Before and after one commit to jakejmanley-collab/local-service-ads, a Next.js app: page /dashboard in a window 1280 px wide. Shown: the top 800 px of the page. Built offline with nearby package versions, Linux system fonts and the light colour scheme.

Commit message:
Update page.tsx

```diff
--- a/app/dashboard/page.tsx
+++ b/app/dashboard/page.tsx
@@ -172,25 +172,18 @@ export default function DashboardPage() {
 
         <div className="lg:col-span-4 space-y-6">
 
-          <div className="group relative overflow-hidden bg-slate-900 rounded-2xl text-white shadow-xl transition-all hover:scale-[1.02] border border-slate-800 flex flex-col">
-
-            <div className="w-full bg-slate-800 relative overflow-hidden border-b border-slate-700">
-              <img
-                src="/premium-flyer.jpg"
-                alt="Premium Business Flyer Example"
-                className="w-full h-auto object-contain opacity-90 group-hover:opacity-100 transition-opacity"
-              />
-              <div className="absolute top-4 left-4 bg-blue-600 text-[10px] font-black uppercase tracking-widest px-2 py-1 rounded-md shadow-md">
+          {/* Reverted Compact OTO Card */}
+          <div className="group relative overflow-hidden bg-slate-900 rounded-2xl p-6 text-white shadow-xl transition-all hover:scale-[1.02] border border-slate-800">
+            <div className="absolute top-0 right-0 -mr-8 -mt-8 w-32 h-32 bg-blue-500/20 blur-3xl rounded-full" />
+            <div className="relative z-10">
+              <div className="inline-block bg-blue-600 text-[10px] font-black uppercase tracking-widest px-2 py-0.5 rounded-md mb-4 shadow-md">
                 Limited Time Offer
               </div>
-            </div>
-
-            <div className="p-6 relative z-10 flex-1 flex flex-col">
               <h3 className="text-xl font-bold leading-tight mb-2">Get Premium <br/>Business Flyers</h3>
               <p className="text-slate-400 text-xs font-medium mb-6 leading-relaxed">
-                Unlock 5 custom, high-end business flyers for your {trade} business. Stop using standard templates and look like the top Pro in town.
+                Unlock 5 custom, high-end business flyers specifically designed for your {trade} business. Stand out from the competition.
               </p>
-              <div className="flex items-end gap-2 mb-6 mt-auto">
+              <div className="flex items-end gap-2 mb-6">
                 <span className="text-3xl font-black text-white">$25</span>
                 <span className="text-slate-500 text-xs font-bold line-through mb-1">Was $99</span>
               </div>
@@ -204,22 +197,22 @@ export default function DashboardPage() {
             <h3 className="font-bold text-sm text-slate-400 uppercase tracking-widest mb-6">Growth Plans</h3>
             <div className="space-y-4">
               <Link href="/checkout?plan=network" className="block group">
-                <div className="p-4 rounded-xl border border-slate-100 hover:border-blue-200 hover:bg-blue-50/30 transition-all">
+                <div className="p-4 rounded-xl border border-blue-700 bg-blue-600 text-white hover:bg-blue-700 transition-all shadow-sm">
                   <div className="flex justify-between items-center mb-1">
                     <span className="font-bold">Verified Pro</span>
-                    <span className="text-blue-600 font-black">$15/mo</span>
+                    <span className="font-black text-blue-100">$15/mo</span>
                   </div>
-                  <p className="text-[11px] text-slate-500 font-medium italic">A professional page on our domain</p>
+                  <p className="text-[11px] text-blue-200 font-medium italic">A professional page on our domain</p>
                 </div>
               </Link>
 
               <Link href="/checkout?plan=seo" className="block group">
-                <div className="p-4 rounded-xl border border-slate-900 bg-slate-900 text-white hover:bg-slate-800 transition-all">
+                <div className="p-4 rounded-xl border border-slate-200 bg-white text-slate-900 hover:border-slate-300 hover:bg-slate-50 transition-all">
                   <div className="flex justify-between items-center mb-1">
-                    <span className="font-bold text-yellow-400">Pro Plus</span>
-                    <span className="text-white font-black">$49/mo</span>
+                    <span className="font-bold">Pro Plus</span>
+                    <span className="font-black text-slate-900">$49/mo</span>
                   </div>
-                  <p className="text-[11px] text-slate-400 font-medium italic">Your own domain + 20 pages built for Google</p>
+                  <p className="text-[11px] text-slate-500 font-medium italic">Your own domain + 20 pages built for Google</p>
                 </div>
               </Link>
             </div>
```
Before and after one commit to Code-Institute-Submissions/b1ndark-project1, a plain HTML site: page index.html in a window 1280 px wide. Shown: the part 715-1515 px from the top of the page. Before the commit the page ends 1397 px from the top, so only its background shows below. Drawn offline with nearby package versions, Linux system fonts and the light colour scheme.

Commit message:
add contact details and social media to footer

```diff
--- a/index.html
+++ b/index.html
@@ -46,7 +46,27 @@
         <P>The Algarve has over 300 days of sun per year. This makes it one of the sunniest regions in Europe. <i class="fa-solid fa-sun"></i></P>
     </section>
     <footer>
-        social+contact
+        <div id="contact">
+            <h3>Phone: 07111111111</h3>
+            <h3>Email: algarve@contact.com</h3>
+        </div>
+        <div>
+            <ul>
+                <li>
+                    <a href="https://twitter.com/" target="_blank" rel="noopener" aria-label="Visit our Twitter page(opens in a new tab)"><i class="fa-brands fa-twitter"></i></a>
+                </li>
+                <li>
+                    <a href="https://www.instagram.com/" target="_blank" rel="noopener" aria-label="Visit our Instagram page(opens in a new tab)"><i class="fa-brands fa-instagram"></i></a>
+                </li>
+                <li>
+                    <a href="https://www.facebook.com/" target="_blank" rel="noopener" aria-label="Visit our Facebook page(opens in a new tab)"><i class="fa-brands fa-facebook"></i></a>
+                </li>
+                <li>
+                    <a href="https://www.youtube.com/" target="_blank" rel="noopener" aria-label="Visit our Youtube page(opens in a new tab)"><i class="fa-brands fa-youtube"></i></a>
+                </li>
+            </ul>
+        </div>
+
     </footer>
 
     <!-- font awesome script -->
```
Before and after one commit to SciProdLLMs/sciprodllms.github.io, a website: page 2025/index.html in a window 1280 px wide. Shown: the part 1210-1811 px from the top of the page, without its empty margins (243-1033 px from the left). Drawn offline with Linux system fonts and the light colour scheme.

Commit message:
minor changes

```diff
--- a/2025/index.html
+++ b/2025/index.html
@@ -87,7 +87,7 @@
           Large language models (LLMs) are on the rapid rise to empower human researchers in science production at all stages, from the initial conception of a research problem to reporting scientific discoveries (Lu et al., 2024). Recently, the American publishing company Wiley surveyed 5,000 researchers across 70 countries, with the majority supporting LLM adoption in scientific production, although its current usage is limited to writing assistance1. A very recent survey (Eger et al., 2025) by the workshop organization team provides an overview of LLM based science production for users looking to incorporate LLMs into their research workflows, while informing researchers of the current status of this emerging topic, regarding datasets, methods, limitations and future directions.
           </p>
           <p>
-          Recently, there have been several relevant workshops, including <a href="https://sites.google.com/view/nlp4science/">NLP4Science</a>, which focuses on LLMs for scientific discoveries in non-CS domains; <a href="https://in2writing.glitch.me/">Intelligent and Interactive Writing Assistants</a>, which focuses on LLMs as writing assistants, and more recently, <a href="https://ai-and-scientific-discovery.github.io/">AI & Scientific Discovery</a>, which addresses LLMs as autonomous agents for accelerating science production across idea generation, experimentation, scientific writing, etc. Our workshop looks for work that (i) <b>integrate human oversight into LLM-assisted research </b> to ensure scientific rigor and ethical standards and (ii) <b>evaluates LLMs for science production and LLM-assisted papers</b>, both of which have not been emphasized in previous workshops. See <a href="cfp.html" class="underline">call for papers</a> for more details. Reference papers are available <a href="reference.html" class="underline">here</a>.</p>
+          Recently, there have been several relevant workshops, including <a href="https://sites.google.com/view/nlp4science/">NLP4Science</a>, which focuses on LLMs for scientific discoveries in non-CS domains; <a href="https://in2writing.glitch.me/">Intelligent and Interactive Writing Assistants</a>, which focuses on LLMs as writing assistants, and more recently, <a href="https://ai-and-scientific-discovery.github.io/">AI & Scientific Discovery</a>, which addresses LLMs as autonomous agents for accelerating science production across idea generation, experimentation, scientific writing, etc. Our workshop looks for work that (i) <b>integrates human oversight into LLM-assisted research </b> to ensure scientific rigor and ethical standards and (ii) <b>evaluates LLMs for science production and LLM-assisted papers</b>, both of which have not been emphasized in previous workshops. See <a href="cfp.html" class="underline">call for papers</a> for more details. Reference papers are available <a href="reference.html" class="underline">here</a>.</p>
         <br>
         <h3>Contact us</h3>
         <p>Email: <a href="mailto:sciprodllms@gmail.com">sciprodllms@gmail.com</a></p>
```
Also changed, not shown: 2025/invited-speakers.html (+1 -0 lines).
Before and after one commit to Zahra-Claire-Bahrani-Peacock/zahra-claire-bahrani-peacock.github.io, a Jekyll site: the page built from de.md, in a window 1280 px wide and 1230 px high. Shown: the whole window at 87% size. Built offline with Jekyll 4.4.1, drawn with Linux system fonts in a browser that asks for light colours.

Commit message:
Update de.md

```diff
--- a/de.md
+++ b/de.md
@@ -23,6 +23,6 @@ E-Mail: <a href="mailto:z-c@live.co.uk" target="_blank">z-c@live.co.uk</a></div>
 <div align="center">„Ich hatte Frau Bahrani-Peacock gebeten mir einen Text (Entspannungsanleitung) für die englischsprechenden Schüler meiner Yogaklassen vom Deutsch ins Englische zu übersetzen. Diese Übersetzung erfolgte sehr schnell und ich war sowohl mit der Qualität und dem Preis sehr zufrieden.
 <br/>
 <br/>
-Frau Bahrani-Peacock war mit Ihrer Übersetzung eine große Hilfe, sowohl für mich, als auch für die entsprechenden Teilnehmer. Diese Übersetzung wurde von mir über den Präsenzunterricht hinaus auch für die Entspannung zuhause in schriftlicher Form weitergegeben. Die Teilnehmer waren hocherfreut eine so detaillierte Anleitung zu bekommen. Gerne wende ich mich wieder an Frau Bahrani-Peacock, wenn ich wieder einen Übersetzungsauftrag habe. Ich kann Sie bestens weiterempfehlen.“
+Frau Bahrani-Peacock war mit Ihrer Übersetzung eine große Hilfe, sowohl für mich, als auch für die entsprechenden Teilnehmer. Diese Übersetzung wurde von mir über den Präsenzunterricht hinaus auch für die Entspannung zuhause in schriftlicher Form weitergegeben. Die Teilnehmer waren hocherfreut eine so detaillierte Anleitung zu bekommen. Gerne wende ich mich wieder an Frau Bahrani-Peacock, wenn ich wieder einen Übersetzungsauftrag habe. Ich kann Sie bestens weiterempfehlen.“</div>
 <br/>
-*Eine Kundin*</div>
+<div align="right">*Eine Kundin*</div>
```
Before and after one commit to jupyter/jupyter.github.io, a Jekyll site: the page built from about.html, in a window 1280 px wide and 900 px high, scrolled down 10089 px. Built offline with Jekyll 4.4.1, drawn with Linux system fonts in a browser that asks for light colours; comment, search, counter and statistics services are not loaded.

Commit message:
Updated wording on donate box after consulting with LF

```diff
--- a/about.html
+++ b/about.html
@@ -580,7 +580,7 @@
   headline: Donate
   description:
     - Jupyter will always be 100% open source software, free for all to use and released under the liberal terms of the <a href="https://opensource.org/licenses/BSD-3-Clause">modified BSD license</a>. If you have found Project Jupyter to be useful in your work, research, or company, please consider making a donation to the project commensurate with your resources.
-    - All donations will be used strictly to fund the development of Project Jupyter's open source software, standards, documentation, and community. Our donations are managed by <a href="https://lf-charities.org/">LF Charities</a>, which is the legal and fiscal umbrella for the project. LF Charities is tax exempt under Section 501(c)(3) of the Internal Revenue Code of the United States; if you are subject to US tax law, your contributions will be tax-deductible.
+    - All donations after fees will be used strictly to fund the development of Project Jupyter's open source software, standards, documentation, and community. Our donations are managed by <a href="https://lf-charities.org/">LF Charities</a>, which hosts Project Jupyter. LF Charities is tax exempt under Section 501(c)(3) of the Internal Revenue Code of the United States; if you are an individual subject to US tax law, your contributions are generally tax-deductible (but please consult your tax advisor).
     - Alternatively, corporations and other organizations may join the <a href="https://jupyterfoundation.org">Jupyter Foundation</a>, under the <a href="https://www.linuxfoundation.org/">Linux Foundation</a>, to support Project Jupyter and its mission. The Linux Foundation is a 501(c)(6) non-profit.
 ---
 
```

- _WORK REQUIRED_: All of the lines above that carry the string "Link" need to be found and copied.

- _TASK RESULT_:
               <Link href="/checkout?plan=network" className="block group">
               </Link>
               <Link href="/checkout?plan=seo" className="block group">
               </Link>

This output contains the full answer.